Skip to main content

Exploring the Great Barrier Reef: How to shoot underwater photos with Lumia

Written By published December 16, 2015

National Geographic photographer and Microsoft Devices Ambassador Stephen Alvarez shares some of his best tips to shoot photos underwater with a Lumia.

Great Barrier Reef 0969_Moment

His latest adventure to document all Seven Wonders of the World with Lumia (check out previous stories here) took him to Australia’s Great Barrier Reef.

Instead of bringing bags of bulky camera equipment as he usually does for a photo shoot, Stephen traveled light, taking just the new Microsoft Lumia 950 to capture the colorful sea life underneath the waves.


As you may imagine, taking photos underwater requires a little set-up. Stephen encased the smartphone in a customized waterproof bag with optical plexiglass for the viewfinder and lens to protect the phone (you can create your own waterproof casing or purchase one—use Bing to search*).


Another prerequisite: If you aren’t already, learn to be comfortable underwater. Better yet, brush up on your swimming skills. You want to concentrate on taking good photos—and not worry whether you can tread water well enough to keep the camera still and catch up to a fish or other subject you want to photograph.

Here are Stephen’s tips to taking great photos underwater with your Lumia:

Shoot close to the surface. Light is most abundant within five meters of the water’s surface.

If you go very deep at all, the spectrum changes,” Stephen said, “because the water filters out all the red.

Fish swimming

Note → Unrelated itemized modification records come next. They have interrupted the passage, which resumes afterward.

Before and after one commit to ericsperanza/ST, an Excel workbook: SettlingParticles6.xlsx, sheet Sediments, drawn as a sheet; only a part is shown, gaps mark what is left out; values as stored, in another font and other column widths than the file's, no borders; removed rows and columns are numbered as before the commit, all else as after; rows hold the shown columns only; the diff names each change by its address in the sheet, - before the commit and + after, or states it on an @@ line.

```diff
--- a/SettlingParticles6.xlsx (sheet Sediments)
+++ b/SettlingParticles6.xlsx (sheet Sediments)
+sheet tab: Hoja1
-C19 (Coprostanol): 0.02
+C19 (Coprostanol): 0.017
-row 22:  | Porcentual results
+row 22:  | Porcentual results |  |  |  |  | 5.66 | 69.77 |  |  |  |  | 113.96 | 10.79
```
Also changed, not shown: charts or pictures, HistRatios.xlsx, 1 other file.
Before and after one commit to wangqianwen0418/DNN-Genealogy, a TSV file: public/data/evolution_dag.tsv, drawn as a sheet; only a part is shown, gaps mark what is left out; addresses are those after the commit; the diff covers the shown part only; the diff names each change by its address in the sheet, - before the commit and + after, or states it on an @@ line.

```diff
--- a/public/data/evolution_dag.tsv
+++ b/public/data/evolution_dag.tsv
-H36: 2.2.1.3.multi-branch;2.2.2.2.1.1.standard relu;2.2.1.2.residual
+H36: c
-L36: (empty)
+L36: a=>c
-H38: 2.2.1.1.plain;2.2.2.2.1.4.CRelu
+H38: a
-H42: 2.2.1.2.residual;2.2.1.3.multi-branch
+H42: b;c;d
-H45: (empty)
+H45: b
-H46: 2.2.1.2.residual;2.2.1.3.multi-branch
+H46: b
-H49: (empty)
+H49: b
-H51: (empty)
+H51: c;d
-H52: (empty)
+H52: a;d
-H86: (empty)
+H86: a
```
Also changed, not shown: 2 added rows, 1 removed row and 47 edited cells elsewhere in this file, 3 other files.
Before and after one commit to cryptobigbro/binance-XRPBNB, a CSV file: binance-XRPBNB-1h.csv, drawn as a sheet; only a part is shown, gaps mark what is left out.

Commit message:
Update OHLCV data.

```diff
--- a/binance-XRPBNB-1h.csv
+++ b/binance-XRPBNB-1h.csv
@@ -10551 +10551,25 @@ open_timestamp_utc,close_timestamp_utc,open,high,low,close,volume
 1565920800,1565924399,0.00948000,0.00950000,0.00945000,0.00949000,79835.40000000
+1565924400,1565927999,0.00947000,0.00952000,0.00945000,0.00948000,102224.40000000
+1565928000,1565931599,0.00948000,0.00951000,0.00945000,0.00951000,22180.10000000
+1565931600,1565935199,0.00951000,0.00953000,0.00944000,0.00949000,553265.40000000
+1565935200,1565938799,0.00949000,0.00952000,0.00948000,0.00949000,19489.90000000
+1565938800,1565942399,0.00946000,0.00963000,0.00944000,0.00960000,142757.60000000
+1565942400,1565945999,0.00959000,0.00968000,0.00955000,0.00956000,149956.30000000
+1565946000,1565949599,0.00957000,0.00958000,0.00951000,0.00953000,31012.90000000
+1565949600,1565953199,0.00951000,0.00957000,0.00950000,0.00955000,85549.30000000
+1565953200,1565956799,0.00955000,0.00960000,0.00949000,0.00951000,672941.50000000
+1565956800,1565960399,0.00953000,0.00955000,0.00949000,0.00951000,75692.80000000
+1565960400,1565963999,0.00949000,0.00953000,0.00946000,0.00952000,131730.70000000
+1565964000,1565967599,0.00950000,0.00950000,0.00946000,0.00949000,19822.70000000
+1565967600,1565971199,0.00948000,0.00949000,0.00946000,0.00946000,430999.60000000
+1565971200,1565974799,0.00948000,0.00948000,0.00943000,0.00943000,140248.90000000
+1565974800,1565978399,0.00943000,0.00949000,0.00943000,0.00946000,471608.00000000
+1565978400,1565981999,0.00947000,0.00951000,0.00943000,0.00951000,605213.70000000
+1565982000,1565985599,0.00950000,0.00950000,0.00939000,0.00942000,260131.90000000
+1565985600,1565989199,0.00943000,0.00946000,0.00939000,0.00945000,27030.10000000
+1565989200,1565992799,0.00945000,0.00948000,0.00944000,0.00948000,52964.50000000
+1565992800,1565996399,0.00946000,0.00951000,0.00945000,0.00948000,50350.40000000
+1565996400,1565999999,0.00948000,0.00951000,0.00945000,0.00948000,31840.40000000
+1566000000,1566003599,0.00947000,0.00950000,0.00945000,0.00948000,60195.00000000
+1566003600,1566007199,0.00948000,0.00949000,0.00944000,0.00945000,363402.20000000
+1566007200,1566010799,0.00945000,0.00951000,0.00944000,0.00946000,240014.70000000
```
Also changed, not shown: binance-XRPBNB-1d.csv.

However, he noted that the Lumia 950 works very well in low light, and was able to capture clear photos in lower depths. “Water absorbs a lot of light and down in the reefs it gets really dark,” he said in his assignment journal. “If the Lumia didn’t work so well in relative darkness I’d have no images.”

Go fully automatic on the camera controls. Allow your Lumia to make the technical decisions.

“Trust your camera,” Stephen said, adding that there’s too much going on underwater for you to manually and correctly gauge what the lens settings should be.

He added in his assignment journal: “[T]his camera makes decisions about everything from exposure to white balance the same way I would. While it’s getting the technical issues exactly right, I can concentrate on what to shoot and how to compose … This Lumia is trying very hard to put me out of a job!”

Shoot in DNG mode. Taking photos in the digital negative (RAW) mode takes more space on your phone than taking photos as JPEG files but gives you more control over your images in post-production. Water absorbs light in a unique way, making colors disappear, so being able to correct them afterwards to match what your eyes see is helpful.


Show some scale. It may be difficult to tell how large an object is underwater, so you may want to add a subject to show scale. So if you’re photographing a portion of a coral reef, add a SCUBA diver or another swimmer to the scene.

Turn the volume on the controls all the way up. Sound gets muted and distorted underwater, so ramp up the audio on your phone so you can actually hear the camera firing, Stephen suggested.

Get as close to the subject as you can. Even clear water can obscure a subject, so get up close and personal to get the most detailed pictures. The wide-angle lens on the Lumia 950 lets you get very close and still see the surroundings.

Shoot a lot of photos. The more images you shoot, the more successful you’ll be as a photographer, Stephen said, adding that he used the Burst mode on the Lumia 950 to capture a sea turtle as it swam in front of him.


Consequently, you may want to use an SD card with lots of storage so you don’t run out of space on your Lumia. Stephen typically shoots 10,000 photos for a National Geographic assignment. On a 10-day photo shoot, that’s 1,000 photos a day!

Have you found these tips helpful? Let us know on Twitter via @Lumia.

* Microsoft does not provide any warranty for any use of the Product with any product or accessory not manufactured or supplied by Microsoft. See